Go through the listing and copy each line that has the string "with" in it.
__________________________________________________
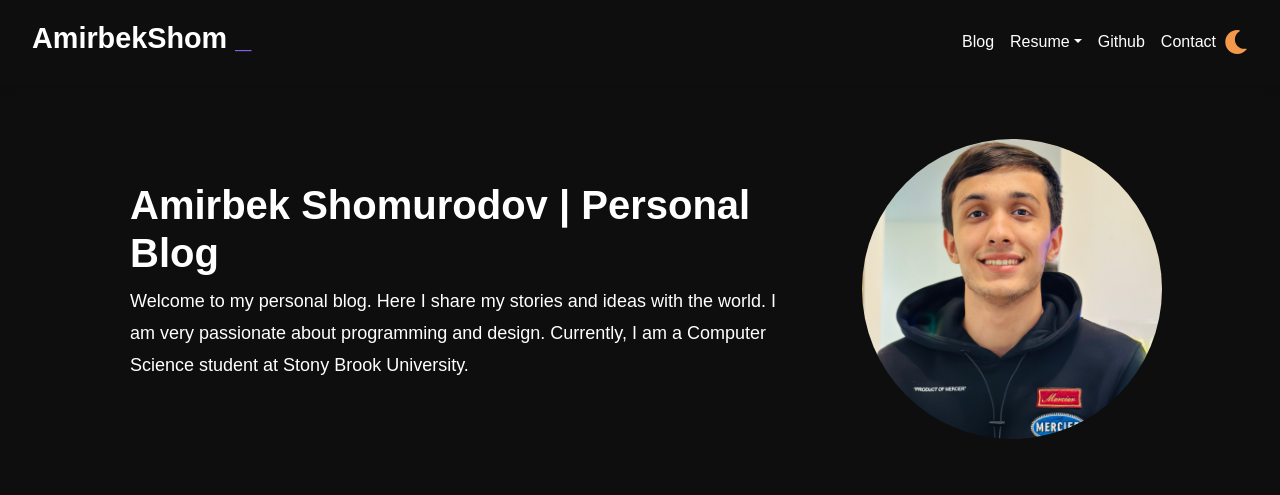
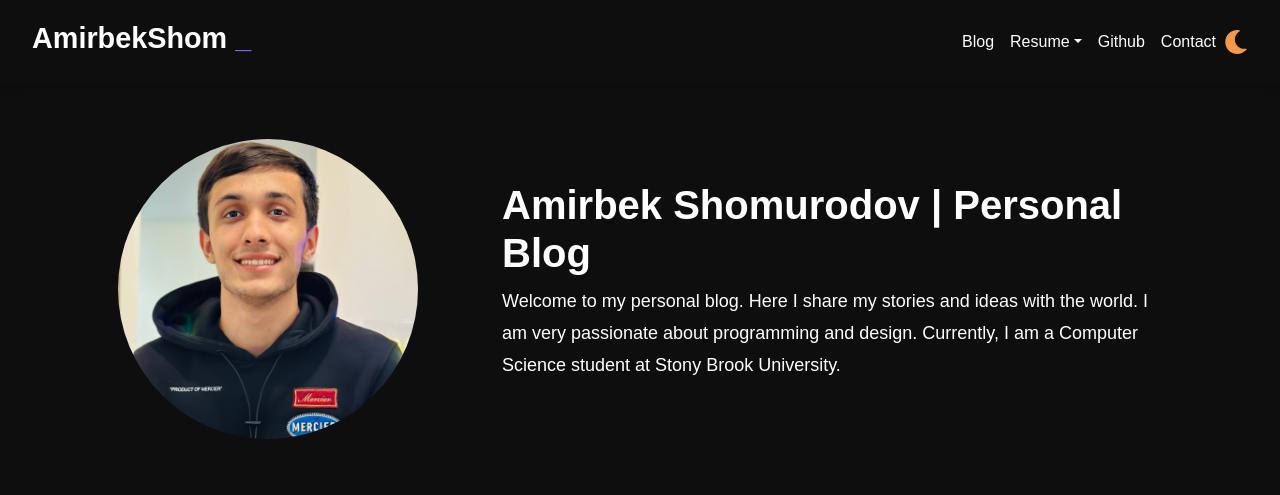
Before and after one commit to Amirbeek/Portfolio-amirbek, a React app: page /blog in a window 1280 px wide. Shown: the top 495 px of the page. Built offline with nearby package versions, Linux system fonts and the light colour scheme.

Commit message:
updated for blog section

```diff
--- a/src/components/BlogABout.js
+++ b/src/components/BlogABout.js
@@ -21,19 +21,22 @@ const ImageBIO = styled.img`
 function BlogAbout() {
     return (
         <div className="container mt-5">
-            <div className="row align-items-center">
-                <div className="col-12 col-md-8 order-2 order-md-1 p-5 ">
-                    <Blog_text>Amirbek Shomurodov | Personal Blog</Blog_text>
-                    <Blog_p>
-                        Welcome to my personal blog. Here I share my stories and ideas with the world. I am very passionate about programming and design. Currently, I am a Computer Science student at Stony Brook University.
-                    </Blog_p>
-                </div>
-                <div className="col-12 col-md-4 order-1 order-md-2 d-flex justify-content-center">
+            <div className="row align-items-center flex-lg-row-reverse">
+                <div className="col-12 col-md-4  order-md-2 d-flex justify-content-center">
                     <ImageBIO
                         src={require('../images/hello.jpeg')}
                         alt="Amirbek's picture"
                     />
                 </div>
+                <div className="col-12 col-md-8  order-md-1 p-5 ">
+                    <Blog_text>Amirbek Shomurodov | Personal Blog</Blog_text>
+                    <Blog_p>
+                        Welcome to my personal blog. Here I share my stories and ideas with the world. I am very
+                        passionate about programming and design. Currently, I am a Computer Science student at Stony
+                        Brook University.
+                    </Blog_p>
+                </div>
+
             </div>
         </div>
     );
```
__________________________________________________
**Response area:**
Before and after one commit to Amirbeek/Portfolio-amirbek, a React app: page /blog in a window 1280 px wide. Shown: the top 495 px of the page. Built offline with nearby package versions, Linux system fonts and the light colour scheme.
-                        Welcome to my personal blog. Here I share my stories and ideas with the world. I am very passionate about programming and design. Currently, I am a Computer Science student at Stony Brook University.
+                        Welcome to my personal blog. Here I share my stories and ideas with the world. I am very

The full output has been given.